Bullwhip effect is a demand distortion communicated up the supply chain. What causes it? The longer the supply chain, the bigger the distortion. If increased demand, be it due to objective reasons like weather or subjective like seasonal trends, is communicated upwards, it may be already exaggerated in the first place. Why?We want to be prepared for an even bigger demand increase than the one we observed even if it may not be economically reasonable. We are driven by the psychological factor- loss aversion. The increased demand data is taken into consideration when creating forecasts at all stages of the process.
Quantitative discounts: not always a good deal
Although receiving a discount may be a pleasant experience, it may not always be a good idea to buy more in order to get it.. They are incentive to buy more so the initial concept was to buy less. That means you overstock. Keeping stock in the warehouse produces cost (may as a result decrease margin) and may cause cash flow issues.
What’s more, depending on the forecast model, your supplier may mistakenly include the increased amount of commodities (stemming from the quantitative discount) in their predictions. It translates into either lower margin for them or higher price for you in the future. Possibly both.
Vertical integration – what it may be a good idea
There are different extents to which you can vertically integrate your supply chain. Full integration occurs when you buy your supplier. Quasi, if you buy shares in your supplier, take part in profits and have a vote, you may also simply operate on long term contracts with fixed prices and other variables. The least integrated model is spot pricing in which there’s no established relationship between the supplier and purchaser. So it’s the choice of one of the options on the spectrum, rather than a binary choice of whether your company is or isn’t integrated vertically. You don’t have to actually buy the supplier in order to tighten ties with them. The more you’re integrated with your supplier, the less the chance of the bullwhip effect and other communication issues that may lead to lower margins, possible supply chain disruptions and higher warehousing costs for you.
Automotive industry has over the last two years been impacted by microchip shortage. Not so much Tesla whose business model is a lot more flexible than its competitors’. Other, traditional car suppliers rely on external parties when it comes to producing and programming chips. Tesla designs and programmes its chips and holds close ties with their producers. It has a model that is very far from standard catalog engineering– they don’t use ready parts you can order from suppliers but they create their own solutions that are dictated by the design needs. Thanks to that, their part suppliers have machinery that is curated only for their parts, especially, so their supply is safer. Another advantage of not using catalog engineering but rather designing their own machines is that Tesla doesn’t have to worry about being copied from. That ensures keeping their technological advantage.

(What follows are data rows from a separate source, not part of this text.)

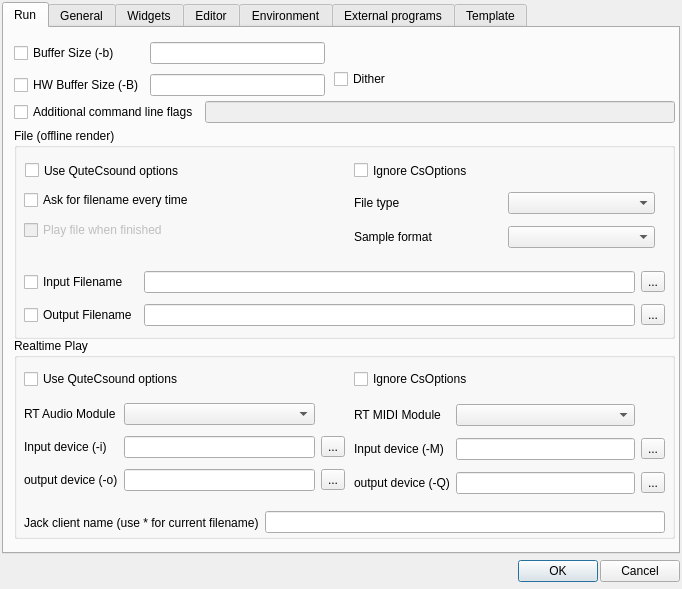
Before: the Qt Designer form src/configdialog.ui in CsoundQt/CsoundQt, drawn with Qt 5.
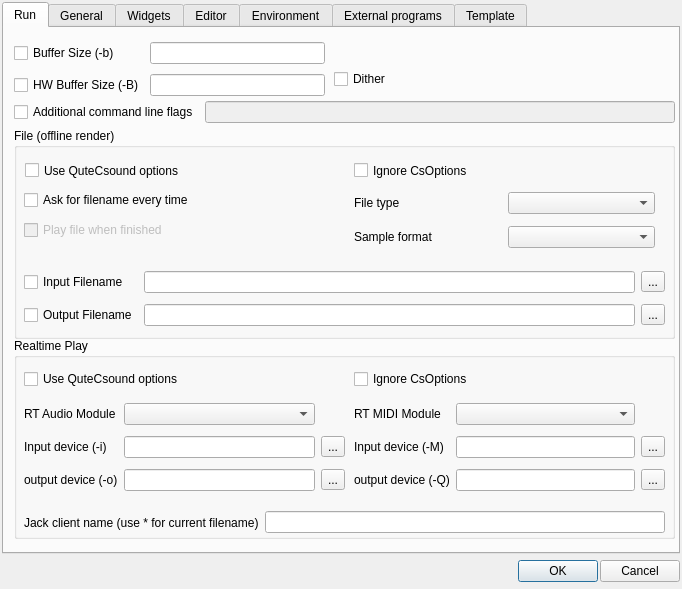
After: the same form once the commit is applied. The open tabs and pages were chosen to show the change.

What changed in the file:
```diff
--- a/src/configdialog.ui
+++ b/src/configdialog.ui
@@ -281,10 +281,10 @@
           <x>340</x>
           <y>60</y>
           <width>311</width>
-          <height>102</height>
+          <height>101</height>
          </rect>
         </property>
-        <layout class="QGridLayout">
+        <layout class="QGridLayout" name="midilayout">
          <item row="1" column="1">
           <widget class="QLineEdit" name="RtMidiInputLineEdit"/>
          </item>
@@ -319,9 +319,10 @@
            </property>
           </widget>
          </item>
+         <item row="0" column="1">
+          <widget class="QComboBox" name="RtMidiModuleComboBox"/>
+         </item>
          <item row="0" column="0">
-          <layout class="QHBoxLayout">
-           <item>
             <widget class="QLabel" name="label_18">
              <property name="text">
               <string>RT MIDI Module</string>
@@ -329,11 +330,6 @@
             </widget>
            </item>
           </layout>
-         </item>
-         <item row="0" column="1">
-          <widget class="QComboBox" name="RtMidiModuleComboBox"/>
-         </item>
-        </layout>
        </widget>
        <widget class="QCheckBox" name="RtUseOptionsCheckBox">
         <property name="geometry">
@@ -1904,9 +1900,9 @@
     </widget>
    </item>
    <item>
-    <layout class="QHBoxLayout">
+    <layout class="QHBoxLayout" name="buttonLayout">
      <item>
-      <spacer>
+      <spacer name="buttonSpacer">
        <property name="orientation">
         <enum>Qt::Horizontal</enum>
        </property>
```
Left out of the diff: 30 changed lines with no effect on the pictures. Lines whose indentation alone changed are shown as unchanged.
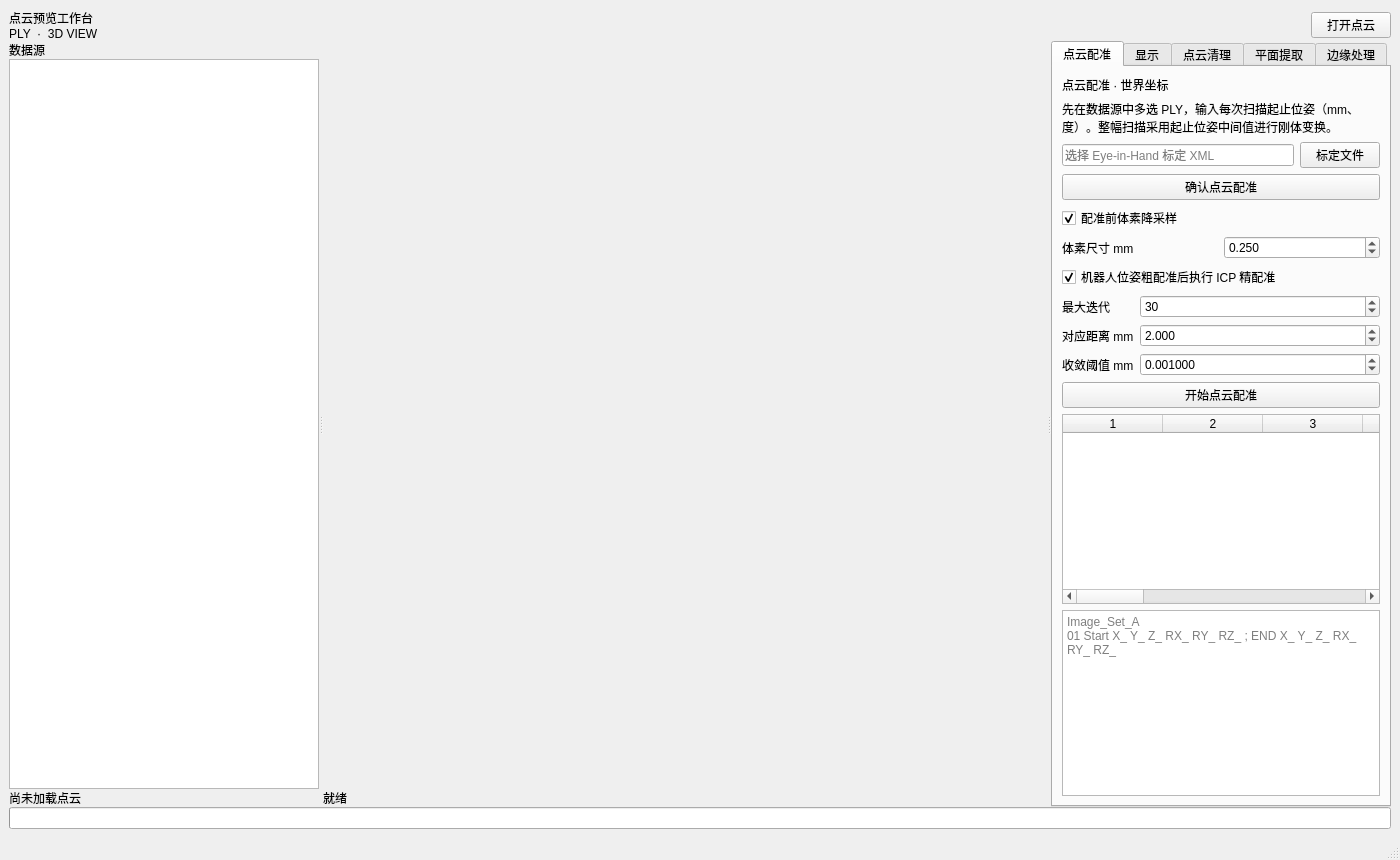
Qt form mainwindow.ui (chenzhenjia/pointcloudsuite) before a commit.
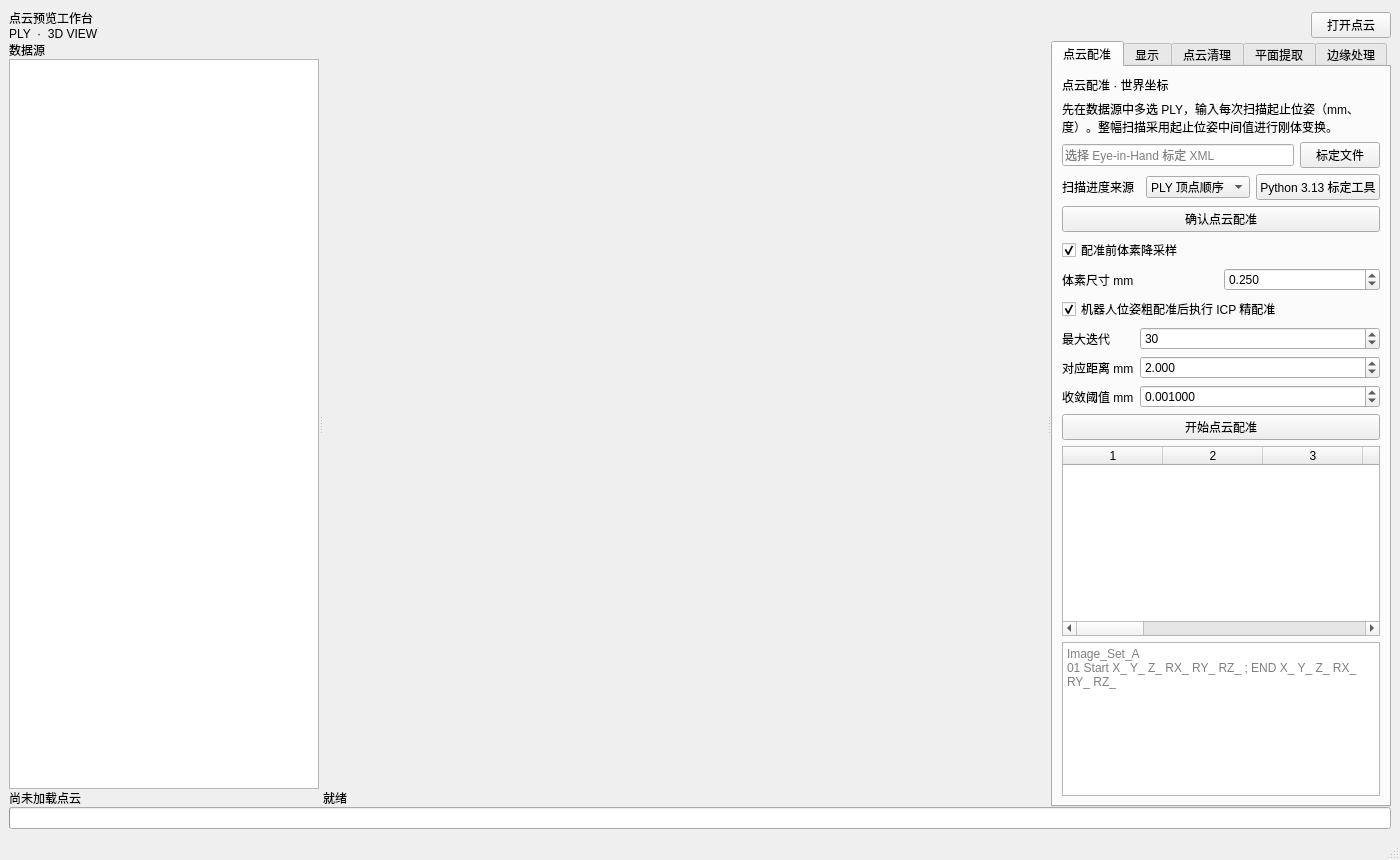
The same form after that commit.

Commit message: Use scan progress for Eye-in-Hand point transforms

```diff
--- a/mainwindow.ui
+++ b/mainwindow.ui
@@ -186,6 +186,7 @@
              </widget>
             </item>
             <item><layout class="QHBoxLayout" name="hbl_hand_eye_xml"><item><widget class="QLineEdit" name="le_hand_eye_xml"><property name="placeholderText"><string>选择 Eye-in-Hand 标定 XML</string></property></widget></item><item><widget class="QPushButton" name="btn_browse_hand_eye"><property name="text"><string>标定文件</string></property></widget></item></layout></item>
+            <item><layout class="QHBoxLayout" name="hbl_hand_eye_tool"><item><widget class="QLabel" name="lbl_scan_progress"><property name="text"><string>扫描进度来源</string></property></widget></item><item><widget class="QComboBox" name="cb_scan_progress"><item><property name="text"><string>PLY 顶点顺序</string></property></item><item><property name="text"><string>相机局部 X</string></property></item><item><property name="text"><string>相机局部 Y</string></property></item><item><property name="text"><string>相机局部 Z</string></property></item></widget></item><item><widget class="QPushButton" name="btn_open_hand_eye_tool"><property name="text"><string>Python 3.13 标定工具</string></property></widget></item></layout></item>
             <item>
              <widget class="QPushButton" name="btn_open_point_cloud">
               <property name="text">
```
The commit also changes 4 other files.
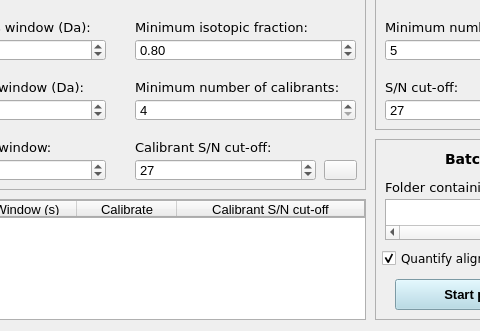
stainawarijar/SweetSuite, file sweet_suite/gui/qtdesigner_files/gui_main.ui: the form before one commit; both pictures show x 135 to 615 and y 241 to 572 of the 761 by 572 pixel window.
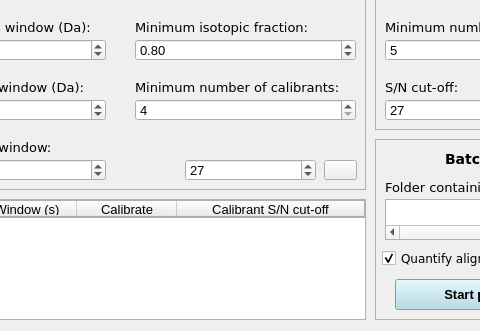
The form after the commit.

Commit message: Make SN cutoff box for calibrants less confusing

Diff of the .ui file:
```diff
--- a/sweet_suite/gui/qtdesigner_files/gui_main.ui
+++ b/sweet_suite/gui/qtdesigner_files/gui_main.ui
@@ -582,9 +582,9 @@
     <widget class="QSpinBox" name="calibrant_sn_cutoff">
      <property name="geometry">
       <rect>
-       <x>260</x>
+       <x>310</x>
        <y>370</y>
-       <width>181</width>
+       <width>131</width>
        <height>22</height>
       </rect>
      </property>
@@ -598,25 +598,6 @@
       <number>27</number>
      </property>
     </widget>
-    <widget class="QLabel" name="label_calibrant_sn_cutoff">
-     <property name="geometry">
-      <rect>
-       <x>260</x>
-       <y>350</y>
-       <width>211</width>
-       <height>16</height>
-      </rect>
-     </property>
-     <property name="font">
-      <font>
-       <family>DejaVu Sans</family>
-       <pointsize>10</pointsize>
-      </font>
-     </property>
-     <property name="text">
-      <string>Calibrant S/N cut-off:</string>
-     </property>
-    </widget>
     <widget class="QLabel" name="label_isotopic_fraction">
      <property name="geometry">
       <rect>
```
The commit also changes 1 other file.
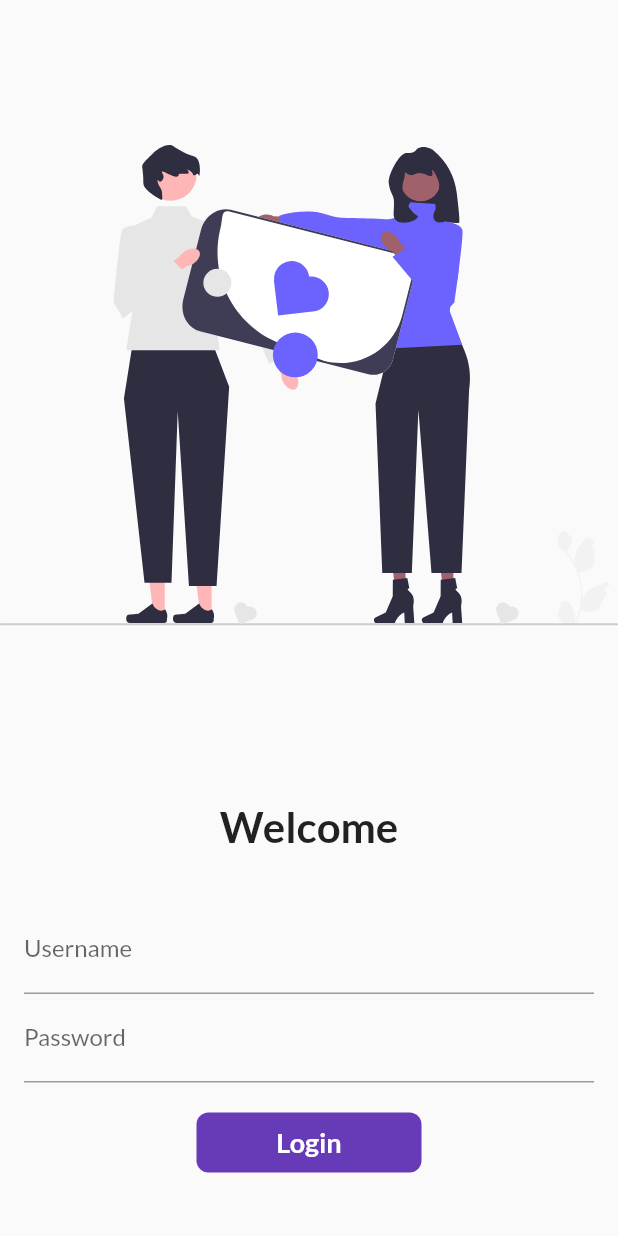
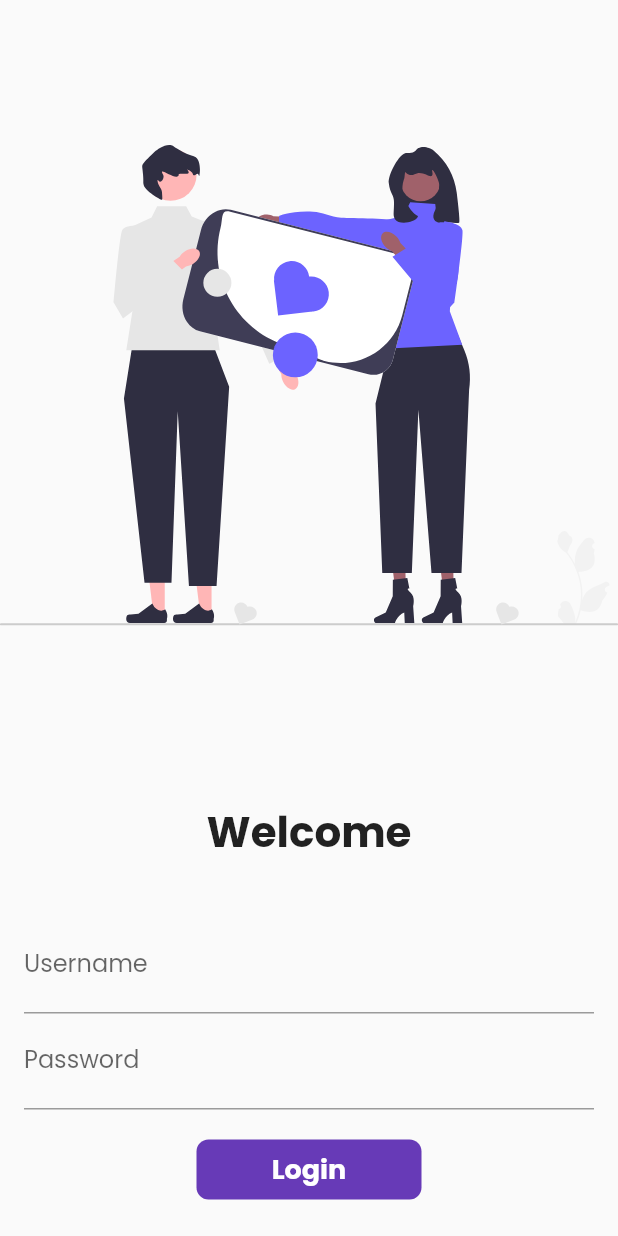
Before and after one commit to ravi25595/30DaysOfFlutter, a Flutter app: the screen it shows after launch, on a phone screen of 412 x 824 dp. Run offline on Flutter 3.47's test engine with Material 2 defaults, Android fonts, the phone set to English and light mode, and no system bars; our stand-ins replace flutter_svg, google_fonts.

Commit message:
Day 16  Completed

```diff
--- a/lib/widgets/themes.dart
+++ b/lib/widgets/themes.dart
@@ -4,7 +4,7 @@ import 'package:google_fonts/google_fonts.dart';
 class MyTheme {
   static ThemeData lightTheme(BuildContext context) => ThemeData(
         primarySwatch: Colors.deepPurple,
-        fontFamily: GoogleFonts.lato().fontFamily,
+        fontFamily: GoogleFonts.poppins().fontFamily,
         appBarTheme: const AppBarTheme(
           color: Colors.white,
           elevation: 0.0,
@@ -18,4 +18,6 @@ class MyTheme {
 
   static ThemeData darkTheme(BuildContext context) =>
       ThemeData(brightness: Brightness.dark);
+  static Color creamColor = const Color(0xfff5f5F5);
+  static Color darkBluishColor = const Color(0xFF403b58);
 }
--- a/pubspec.yaml
+++ b/pubspec.yaml
@@ -36,6 +36,7 @@ dependencies:
   cupertino_icons: ^1.0.2
   google_fonts: ^3.0.1
   flutter_svg: ^1.1.1+1
+  velocity_x: ^3.5.1
 
 dev_dependencies:
   flutter_test:
```
Also changed, not shown: pubspec.lock.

While other companies struggled through the pandemic, Tesla increased its sales. It doesn’t mean that it is free from chip supply issues, though. They also had to take measures like eliminating unnecessary chips from their vehicles. However, it appears that they were more immune to the shortage. Should now everyone start vertically integrating their production companies? It of course should be dictated by a thorough analysis of the current supply chain and business strategy. Given the current war crisis and high inflation, producer companies are likely to look for ways of optimization and ensuring supply chain stability. Vertical integration may be one of them. Especially for companies that want to protect their technological advantage.